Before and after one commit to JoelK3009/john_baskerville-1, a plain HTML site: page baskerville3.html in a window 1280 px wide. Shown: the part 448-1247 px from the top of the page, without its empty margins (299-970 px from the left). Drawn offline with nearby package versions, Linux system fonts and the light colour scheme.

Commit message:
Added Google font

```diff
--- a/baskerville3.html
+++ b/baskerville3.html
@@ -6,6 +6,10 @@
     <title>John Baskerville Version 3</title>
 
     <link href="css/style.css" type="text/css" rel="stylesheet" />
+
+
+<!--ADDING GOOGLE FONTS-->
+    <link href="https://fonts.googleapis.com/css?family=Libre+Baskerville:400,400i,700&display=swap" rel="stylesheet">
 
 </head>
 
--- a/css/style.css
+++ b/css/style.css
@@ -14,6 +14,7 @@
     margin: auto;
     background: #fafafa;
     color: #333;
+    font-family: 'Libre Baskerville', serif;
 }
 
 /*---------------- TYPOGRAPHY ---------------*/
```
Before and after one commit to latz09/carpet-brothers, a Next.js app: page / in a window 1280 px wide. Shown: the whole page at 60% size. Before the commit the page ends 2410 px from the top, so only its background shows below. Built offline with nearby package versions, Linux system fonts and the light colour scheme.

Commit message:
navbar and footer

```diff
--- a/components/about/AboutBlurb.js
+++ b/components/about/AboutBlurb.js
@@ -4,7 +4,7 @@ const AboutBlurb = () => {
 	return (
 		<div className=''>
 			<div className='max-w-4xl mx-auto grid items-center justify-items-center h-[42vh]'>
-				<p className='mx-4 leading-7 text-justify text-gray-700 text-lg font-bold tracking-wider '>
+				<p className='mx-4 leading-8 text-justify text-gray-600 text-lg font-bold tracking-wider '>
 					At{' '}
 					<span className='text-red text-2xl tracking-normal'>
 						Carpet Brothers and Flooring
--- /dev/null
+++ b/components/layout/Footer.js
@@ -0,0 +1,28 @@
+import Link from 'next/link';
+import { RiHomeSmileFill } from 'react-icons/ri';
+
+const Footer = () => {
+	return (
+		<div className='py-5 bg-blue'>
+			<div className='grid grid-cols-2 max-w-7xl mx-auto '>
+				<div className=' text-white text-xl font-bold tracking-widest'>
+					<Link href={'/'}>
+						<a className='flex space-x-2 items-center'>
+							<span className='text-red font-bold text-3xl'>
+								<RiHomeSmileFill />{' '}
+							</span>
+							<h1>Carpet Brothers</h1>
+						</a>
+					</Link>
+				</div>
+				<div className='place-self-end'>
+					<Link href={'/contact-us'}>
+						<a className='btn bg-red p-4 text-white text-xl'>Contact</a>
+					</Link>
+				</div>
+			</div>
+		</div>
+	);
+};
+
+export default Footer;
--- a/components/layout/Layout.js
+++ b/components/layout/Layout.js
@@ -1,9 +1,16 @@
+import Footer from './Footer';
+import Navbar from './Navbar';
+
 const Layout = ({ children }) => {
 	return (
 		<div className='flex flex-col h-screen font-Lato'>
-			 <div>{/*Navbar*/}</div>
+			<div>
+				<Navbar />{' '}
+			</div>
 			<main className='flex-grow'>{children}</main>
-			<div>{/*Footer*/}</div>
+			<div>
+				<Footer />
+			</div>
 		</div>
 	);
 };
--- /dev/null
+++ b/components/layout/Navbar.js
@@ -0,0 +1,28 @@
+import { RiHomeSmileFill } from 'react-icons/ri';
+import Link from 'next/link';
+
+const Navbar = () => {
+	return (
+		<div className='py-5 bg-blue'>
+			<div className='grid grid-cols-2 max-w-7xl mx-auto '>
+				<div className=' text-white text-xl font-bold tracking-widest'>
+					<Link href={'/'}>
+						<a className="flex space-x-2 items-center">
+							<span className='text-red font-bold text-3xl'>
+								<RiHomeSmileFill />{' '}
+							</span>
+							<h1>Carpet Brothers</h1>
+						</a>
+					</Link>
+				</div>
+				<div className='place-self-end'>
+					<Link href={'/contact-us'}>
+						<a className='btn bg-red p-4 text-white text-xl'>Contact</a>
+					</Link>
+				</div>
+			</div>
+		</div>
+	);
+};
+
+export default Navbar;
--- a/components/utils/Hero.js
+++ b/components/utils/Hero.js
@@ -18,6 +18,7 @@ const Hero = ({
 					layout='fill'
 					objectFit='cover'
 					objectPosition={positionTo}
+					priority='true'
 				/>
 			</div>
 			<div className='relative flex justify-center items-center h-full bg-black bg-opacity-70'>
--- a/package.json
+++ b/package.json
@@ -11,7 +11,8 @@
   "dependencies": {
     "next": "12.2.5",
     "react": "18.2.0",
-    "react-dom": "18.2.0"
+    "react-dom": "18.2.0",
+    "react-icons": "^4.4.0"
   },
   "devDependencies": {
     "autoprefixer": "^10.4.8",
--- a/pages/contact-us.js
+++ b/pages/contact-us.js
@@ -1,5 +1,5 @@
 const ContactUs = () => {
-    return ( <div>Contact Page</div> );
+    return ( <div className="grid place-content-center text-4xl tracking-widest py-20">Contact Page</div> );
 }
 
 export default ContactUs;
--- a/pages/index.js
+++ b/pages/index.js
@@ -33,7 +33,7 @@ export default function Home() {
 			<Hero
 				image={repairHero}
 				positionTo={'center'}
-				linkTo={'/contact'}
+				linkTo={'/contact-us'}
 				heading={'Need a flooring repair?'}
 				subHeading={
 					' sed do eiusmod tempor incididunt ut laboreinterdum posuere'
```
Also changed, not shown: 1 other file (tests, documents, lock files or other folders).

☆ ☆ ☆ ☆ ☆

:: AIM OF THE EXERCISE ::
Work out how many lines of the entries contain the word "package", and answer with that number alone.

:: WRITTEN SOLUTION ::
4